Mary Webb Nicholson: UNCG’s First to take Flight

Posted on March 18, 2024

Mary Webb Nicholson in the cockpit of a plane.

One of UNC Greensboro’s students took her dreams to the skies, ultimately giving her life for the war effort. A historical marker for Mary Webb Nicholson not only stands along Greensboro’s Friendly Avenue at New Garden Road, but across the Atlantic Ocean near Worcester, England.

Nicholson was born to a Quaker family in 1905 and studied music at UNCG while it was the Woman’s College in 1924. After taking a flight in 1927 at 22 years old, her goals took a lofty turn. Not having the money for flying lessons, she did parachute jumps to advertise a flight school in Ohio in exchange for free lessons. 

She became the first woman in North Carolina to earn a both commercial pilot’s license and a transport license. She was a charter member for the Ninety-Nines, Inc., an organization for female aviators led by famed pilot Amelia Earhart. She was personal secretary for another famous female pilot, Jacqueline Cochran.

Service and sacrifice 

With the outbreak of World War II, Nicholson joined the Air Transport Auxiliary in the United Kingdom. It was a group of female pilots who delivered planes to British airfields, freeing up Royal Air Force pilots for military missions.

Nicholson was promoted to Second Officer while ferrying planes. Her last flight was in May of 1943; the Miles Master she was flying lost a propeller in bad weather over Worcestershire County. Too low to parachute, Nicholson tried to land the wounded plane in a field. She hit a farmhouse and died in the crash. 

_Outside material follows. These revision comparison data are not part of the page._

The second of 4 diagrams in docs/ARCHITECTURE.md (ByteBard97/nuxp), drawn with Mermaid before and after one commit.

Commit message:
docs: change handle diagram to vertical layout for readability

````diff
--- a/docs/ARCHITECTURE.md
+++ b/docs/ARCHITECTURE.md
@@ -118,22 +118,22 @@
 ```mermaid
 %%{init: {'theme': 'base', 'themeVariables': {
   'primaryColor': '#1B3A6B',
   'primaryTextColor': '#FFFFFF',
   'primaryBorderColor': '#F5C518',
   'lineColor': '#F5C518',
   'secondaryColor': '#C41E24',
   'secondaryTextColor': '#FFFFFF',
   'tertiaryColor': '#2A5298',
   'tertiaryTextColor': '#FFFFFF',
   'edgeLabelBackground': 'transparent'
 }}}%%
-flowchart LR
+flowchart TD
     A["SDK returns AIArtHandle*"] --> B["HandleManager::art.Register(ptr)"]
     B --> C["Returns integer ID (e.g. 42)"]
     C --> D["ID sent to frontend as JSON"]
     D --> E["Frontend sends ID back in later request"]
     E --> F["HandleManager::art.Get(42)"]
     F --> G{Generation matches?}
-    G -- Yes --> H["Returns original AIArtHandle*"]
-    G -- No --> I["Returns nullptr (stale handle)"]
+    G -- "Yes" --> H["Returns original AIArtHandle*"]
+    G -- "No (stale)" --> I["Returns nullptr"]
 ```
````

A plaque commemorating Nicholson’s sacrifice was unveiled near the crash site in 2019. The organizer, a historian named Geoff Hudson, said Nicholson was the only American member of the Air Transport Auxiliary who did not make it back home. He described Nicholson as a “rock star in America.” She was also one of the women honored in the Ruth Wicker Tribute to Women of Greensboro in 2019.

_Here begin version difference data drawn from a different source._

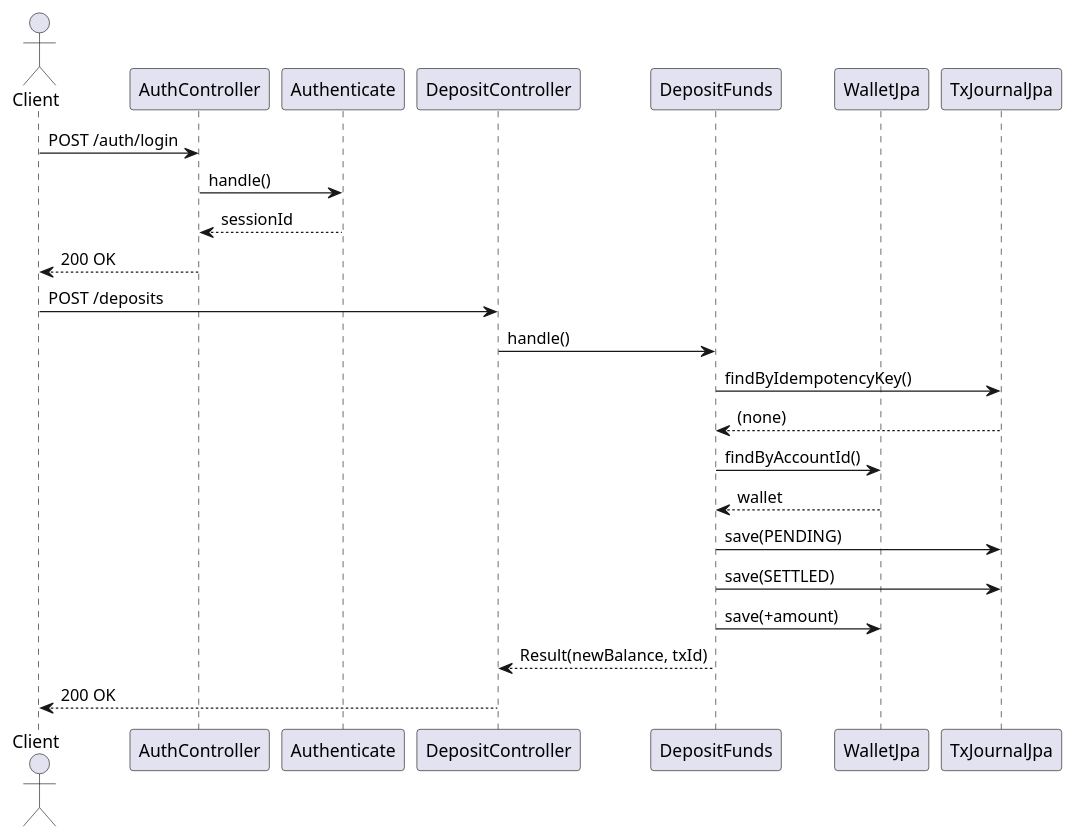
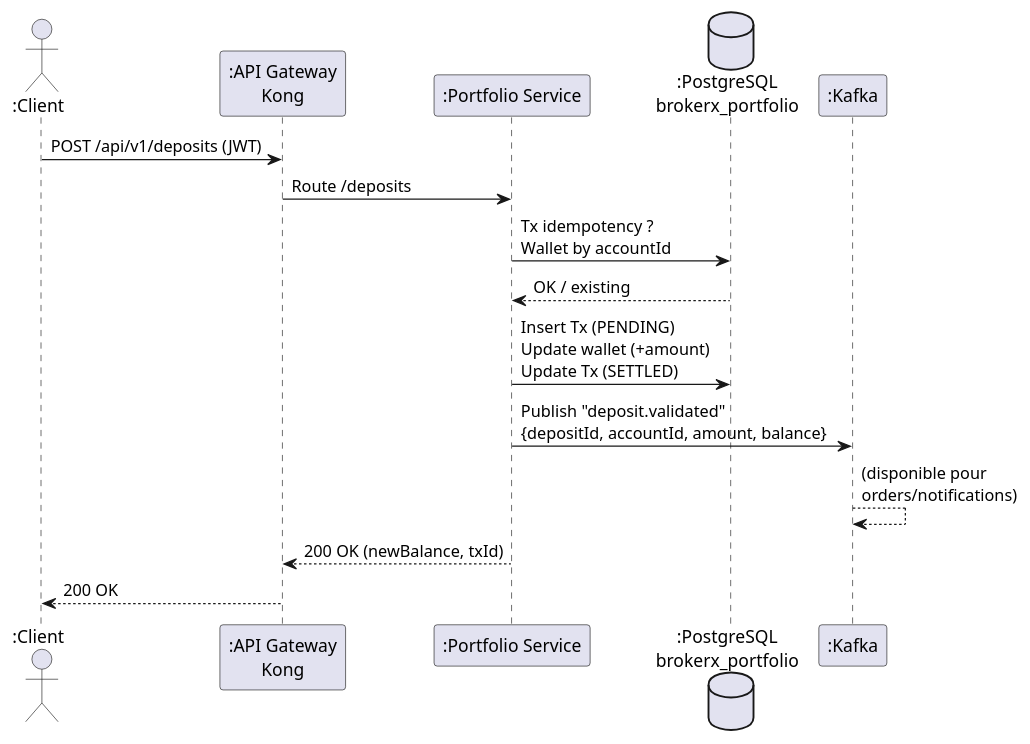
Before and after one commit to AymanZahir/brokerX-phase1: the diagram in brokerx/docs/architecture/views/process-deposit.puml, drawn with PlantUML. The commit also changed 19 other files, not shown here.

```diff
--- a/brokerx/docs/architecture/views/process-deposit.puml
+++ b/brokerx/docs/architecture/views/process-deposit.puml
@@ -1,26 +1,17 @@
 @startuml
-actor Client
-participant "AuthController" as AuthC
-participant "Authenticate" as Auth
-participant "DepositController" as DepC
-participant "DepositFunds" as Dep
-participant "WalletJpa" as Wallet
-participant "TxJournalJpa" as Tx
+actor ":Client" as Client
+participant ":API Gateway\nKong" as Gateway
+participant ":Portfolio Service" as Portfolio
+database ":PostgreSQL\nbrokerx_portfolio" as DB
+participant ":Kafka" as Kafka
 
-Client -> AuthC : POST /auth/login
-AuthC -> Auth : handle()
-Auth --> AuthC : sessionId
-AuthC --> Client : 200 OK
-
-Client -> DepC : POST /deposits
-DepC -> Dep : handle()
-Dep -> Tx : findByIdempotencyKey()
-Tx --> Dep : (none)
-Dep -> Wallet : findByAccountId()
-Wallet --> Dep : wallet
-Dep -> Tx : save(PENDING)
-Dep -> Tx : save(SETTLED)
-Dep -> Wallet : save(+amount)
-Dep --> DepC : Result(newBalance, txId)
-DepC --> Client : 200 OK
+Client -> Gateway : POST /api/v1/deposits (JWT)
+Gateway -> Portfolio : Route /deposits
+Portfolio -> DB : Tx idempotency ?\nWallet by accountId
+DB --> Portfolio : OK / existing
+Portfolio -> DB : Insert Tx (PENDING)\nUpdate wallet (+amount)\nUpdate Tx (SETTLED)
+Portfolio -> Kafka : Publish "deposit.validated"\n{depositId, accountId, amount, balance}
+Kafka --> Kafka : (disponible pour\norders/notifications)
+Portfolio --> Gateway : 200 OK (newBalance, txId)
+Gateway --> Client : 200 OK
 @enduml
```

Legacy with no ceiling 

According to the North Carolina Department of Natural Resources, Nicholson promoted other female pilots through her work with organizations and by participating in air shows. She flew every New Year’s Day for good luck. 

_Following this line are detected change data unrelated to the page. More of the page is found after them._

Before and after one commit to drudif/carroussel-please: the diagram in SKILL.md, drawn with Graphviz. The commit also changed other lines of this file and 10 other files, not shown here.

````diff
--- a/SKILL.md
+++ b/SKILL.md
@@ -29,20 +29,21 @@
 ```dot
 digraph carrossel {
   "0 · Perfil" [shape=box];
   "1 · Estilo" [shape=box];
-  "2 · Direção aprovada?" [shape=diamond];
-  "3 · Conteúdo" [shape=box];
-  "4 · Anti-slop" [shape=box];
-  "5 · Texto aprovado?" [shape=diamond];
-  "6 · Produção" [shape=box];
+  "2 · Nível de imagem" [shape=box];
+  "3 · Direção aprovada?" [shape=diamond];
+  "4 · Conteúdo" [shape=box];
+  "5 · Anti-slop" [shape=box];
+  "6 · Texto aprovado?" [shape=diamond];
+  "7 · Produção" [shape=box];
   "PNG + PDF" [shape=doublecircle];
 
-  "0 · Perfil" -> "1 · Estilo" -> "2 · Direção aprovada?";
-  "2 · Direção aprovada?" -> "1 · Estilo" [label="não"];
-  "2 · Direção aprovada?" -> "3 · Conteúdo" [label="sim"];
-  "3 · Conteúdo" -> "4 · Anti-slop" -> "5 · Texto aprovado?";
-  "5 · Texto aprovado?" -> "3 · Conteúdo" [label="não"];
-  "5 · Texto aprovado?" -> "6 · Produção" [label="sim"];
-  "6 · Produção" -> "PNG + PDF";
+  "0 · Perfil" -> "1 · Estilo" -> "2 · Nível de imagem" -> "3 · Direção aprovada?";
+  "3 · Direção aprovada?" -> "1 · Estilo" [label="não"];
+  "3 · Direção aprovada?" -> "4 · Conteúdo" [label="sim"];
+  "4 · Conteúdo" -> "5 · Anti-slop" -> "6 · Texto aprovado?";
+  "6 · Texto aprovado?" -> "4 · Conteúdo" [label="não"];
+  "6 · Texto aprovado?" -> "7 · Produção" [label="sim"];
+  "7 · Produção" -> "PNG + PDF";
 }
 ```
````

The induction ceremony for Nicholson into the NC Aviation Museum Hall of Fame can be watched here:

Spartans making an impact in aviation are not confined to the cockpit. Elice Evans translates vital safety information to flyers who need sign language, thanks to her bachelor of science in interpreting, deaf education, and advocacy services (IDEAS).

Story by Janet Imrick, University Communications
Photography courtesy of the Greensboro History Museum and the NC Department of Natural and Cultural Resources

Three UNCG students stand beside the flags of their military branches.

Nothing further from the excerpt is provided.